When the social engineer has that information, access to other systems may be easier. For example, some company records are accessible with an employee ID number or other credentials. If the social engineer knows that employee IDs are used as the login names, and birthdays are used as passwords, the social engineer can find a birthday via social media or other means. When using this as a two-part method, a social engineer can use the employee’s information to contact tech support and have other accounts changed. In more extreme cases, the hacker may be able to access sensitive data by contacting tech support and posing as the employee.
3. Quid Pro Quo
No organization wants to think about employees intentionally breaching security. However, this type of attack is designed to entice them to do just that. Quid Pro Quo is a “request for information” tactic used to get personal information by asking seemingly harmless questions in exchange for a promised gift. It could be a t-shirt, video game, or money. These usually pop up on websites to trick individuals from giving up their information. In the office space, quid pro quo can be used on employees to offer assistance in fixing system-related problems in exchange for login credentials.
Social engineers usually find a list of office phone numbers for select workers who have access to desirable information.
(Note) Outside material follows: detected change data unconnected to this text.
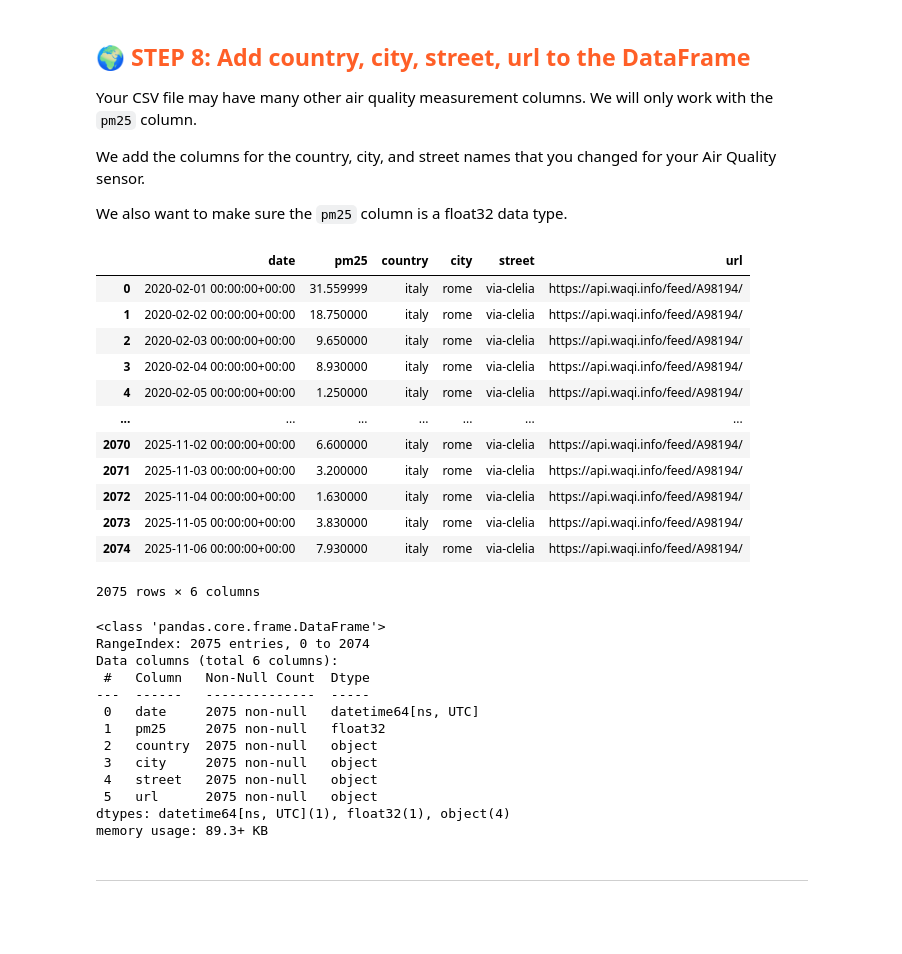
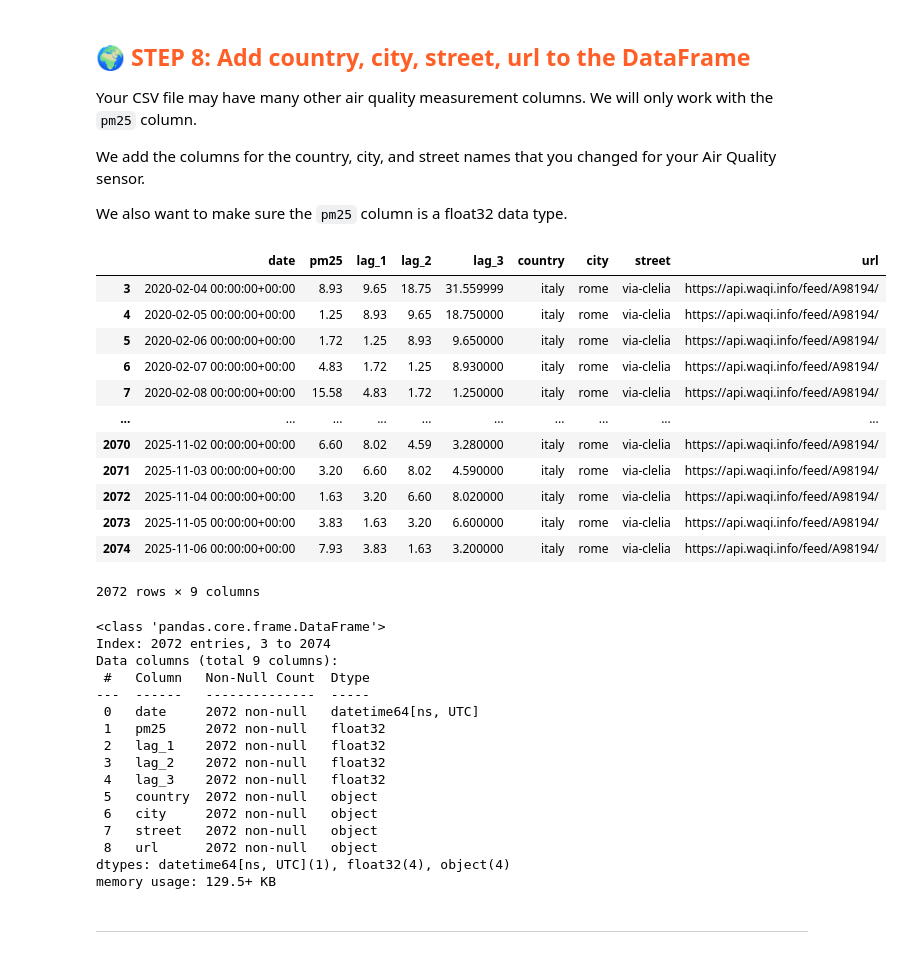
Before and after one commit to klari26/mlfs-book, a Jupyter notebook: notebooks/airquality/1_air_quality_feature_backfill.ipynb, the cells around one changed output. Cells and saved outputs as stored; diff of their text form; code cells hidden in the pictures; blank space fills up the shorter version.

```diff
--- a/notebooks/airquality/1_air_quality_feature_backfill.ipynb
+++ b/notebooks/airquality/1_air_quality_feature_backfill.ipynb
@@ -329,41 +330,57 @@ We also want to make sure the `pm25` column is a float32 data type.
 # %%
 # Your sensor may have columns we won't use, so only keep the date and pm25 columns
 # If the column names in your DataFrame are different, rename your columns to `date` and `pm25`
+# Add lags
+# Set date as index
+df_aq = df_aq.set_index('date')
+
+# Create lag features for the past 1, 2, and 3 days
+for i in range(1, 4):
+    df_aq[f'lag_{i}'] = df_aq['pm25'].shift(i).astype('float32')
+
+# Reset index to restore 'date' as a column
+df_aq = df_aq.reset_index()
 df_aq['country']=country
 df_aq['city']=city
 df_aq['street']=street
 df_aq['url']=aqicn_url
 df_aq
+# Clean again
+df_aq.dropna(inplace=True)
+df_aq
 # %% [output]
-|  | date | pm25 | country | city | street | url |
-| 0 | 2020-02-01 00:00:00+00:00 | 31.559999 | italy | rome | via-clelia | https://api.waqi.info/feed/A98194/ |
-| 1 | 2020-02-02 00:00:00+00:00 | 18.750000 | italy | rome | via-clelia | https://api.waqi.info/feed/A98194/ |
-| 2 | 2020-02-03 00:00:00+00:00 | 9.650000 | italy | rome | via-clelia | https://api.waqi.info/feed/A98194/ |
-| 3 | 2020-02-04 00:00:00+00:00 | 8.930000 | italy | rome | via-clelia | https://api.waqi.info/feed/A98194/ |
-| 4 | 2020-02-05 00:00:00+00:00 | 1.250000 | italy | rome | via-clelia | https://api.waqi.info/feed/A98194/ |
-| ... | ... | ... | ... | ... | ... | ... |
-| 2070 | 2025-11-02 00:00:00+00:00 | 6.600000 | italy | rome | via-clelia | https://api.waqi.info/feed/A98194/ |
-| 2071 | 2025-11-03 00:00:00+00:00 | 3.200000 | italy | rome | via-clelia | https://api.waqi.info/feed/A98194/ |
-| 2072 | 2025-11-04 00:00:00+00:00 | 1.630000 | italy | rome | via-clelia | https://api.waqi.info/feed/A98194/ |
-| 2073 | 2025-11-05 00:00:00+00:00 | 3.830000 | italy | rome | via-clelia | https://api.waqi.info/feed/A98194/ |
-| 2074 | 2025-11-06 00:00:00+00:00 | 7.930000 | italy | rome | via-clelia | https://api.waqi.info/feed/A98194/ |
+|  | date | pm25 | lag_1 | lag_2 | lag_3 | country | city | street | url |
+| 3 | 2020-02-04 00:00:00+00:00 | 8.93 | 9.65 | 18.75 | 31.559999 | italy | rome | via-clelia | https://api.waqi.info/feed/A98194/ |
+| 4 | 2020-02-05 00:00:00+00:00 | 1.25 | 8.93 | 9.65 | 18.750000 | italy | rome | via-clelia | https://api.waqi.info/feed/A98194/ |
+| 5 | 2020-02-06 00:00:00+00:00 | 1.72 | 1.25 | 8.93 | 9.650000 | italy | rome | via-clelia | https://api.waqi.info/feed/A98194/ |
+| 6 | 2020-02-07 00:00:00+00:00 | 4.83 | 1.72 | 1.25 | 8.930000 | italy | rome | via-clelia | https://api.waqi.info/feed/A98194/ |
+| 7 | 2020-02-08 00:00:00+00:00 | 15.58 | 4.83 | 1.72 | 1.250000 | italy | rome | via-clelia | https://api.waqi.info/feed/A98194/ |
+| ... | ... | ... | ... | ... | ... | ... | ... | ... | ... |
+| 2070 | 2025-11-02 00:00:00+00:00 | 6.60 | 8.02 | 4.59 | 3.280000 | italy | rome | via-clelia | https://api.waqi.info/feed/A98194/ |
+| 2071 | 2025-11-03 00:00:00+00:00 | 3.20 | 6.60 | 8.02 | 4.590000 | italy | rome | via-clelia | https://api.waqi.info/feed/A98194/ |
+| 2072 | 2025-11-04 00:00:00+00:00 | 1.63 | 3.20 | 6.60 | 8.020000 | italy | rome | via-clelia | https://api.waqi.info/feed/A98194/ |
+| 2073 | 2025-11-05 00:00:00+00:00 | 3.83 | 1.63 | 3.20 | 6.600000 | italy | rome | via-clelia | https://api.waqi.info/feed/A98194/ |
+| 2074 | 2025-11-06 00:00:00+00:00 | 7.93 | 3.83 | 1.63 | 3.200000 | italy | rome | via-clelia | https://api.waqi.info/feed/A98194/ |
-2075 rows × 6 columns
+2072 rows × 9 columns
 # %%
 df_aq.info()
 # %% [output]
 <class 'pandas.core.frame.DataFrame'>
-RangeIndex: 2075 entries, 0 to 2074
-Data columns (total 6 columns):
+Index: 2072 entries, 3 to 2074
+Data columns (total 9 columns):
  #   Column   Non-Null Count  Dtype
 ---  ------   --------------  -----
- 0   date     2075 non-null   datetime64[ns, UTC]
- 1   pm25     2075 non-null   float32
- 2   country  2075 non-null   object
- 3   city     2075 non-null   object
- 4   street   2075 non-null   object
- 5   url      2075 non-null   object
-dtypes: datetime64[ns, UTC](1), float32(1), object(4)
-memory usage: 89.3+ KB
+ 0   date     2072 non-null   datetime64[ns, UTC]
+ 1   pm25     2072 non-null   float32
+ 2   lag_1    2072 non-null   float32
+ 3   lag_2    2072 non-null   float32
+ 4   lag_3    2072 non-null   float32
+ 5   country  2072 non-null   object
+ 6   city     2072 non-null   object
+ 7   street   2072 non-null   object
+ 8   url      2072 non-null   object
+dtypes: datetime64[ns, UTC](1), float32(4), object(4)
+memory usage: 129.5+ KB
 # %% [markdown]
 ---
 # %% [markdown]
```
Also changed, not shown: parts of 11 cells of this notebook, 8 other files.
They may call each of those workers claiming to be from the IT department or another IT support company. Social engineers persuade the workers to disable their security software to grant access to their machines. Social engineers are much more successful with this method than most organization leaders would imagine.
How Organizations Can Stay Safer
One of the most important safety defenses companies can use to thwart social engineering efforts is proper security awareness training. Employees must be fully aware of the methods that social engineers use to gain access to information, and they must be fully prepared to offer responses that prevent these intrusion methods from working in the first place. If any of above mentioned social engineering attacks were to occur, what would an organization’s employees do? Employees should learn to prioritize company safety over personal relationships in the office, and default to their upper management if situations arise that they are unsure of how to handle.
It is vital that employees do not engage in careless browsing on the Internet and be sure their browsers are equipped with add-ons that prevent them from clicking malicious links. Spam filters should always be used. Set up two-part authentication for all accounts that include sensitive information, and train them to call financial institutions, tech departments and other outside companies that share sensitive information to verify contact attempts.
It only takes one incident from one employee “taking the bait” to cause thousands of dollars in damage, a tarnished reputation, and possibly many more negative repercussions for an organization.
Bottom line: Never second-guess the power of human manipulation. Focus on thorough training and keep sensitive information heavily protected.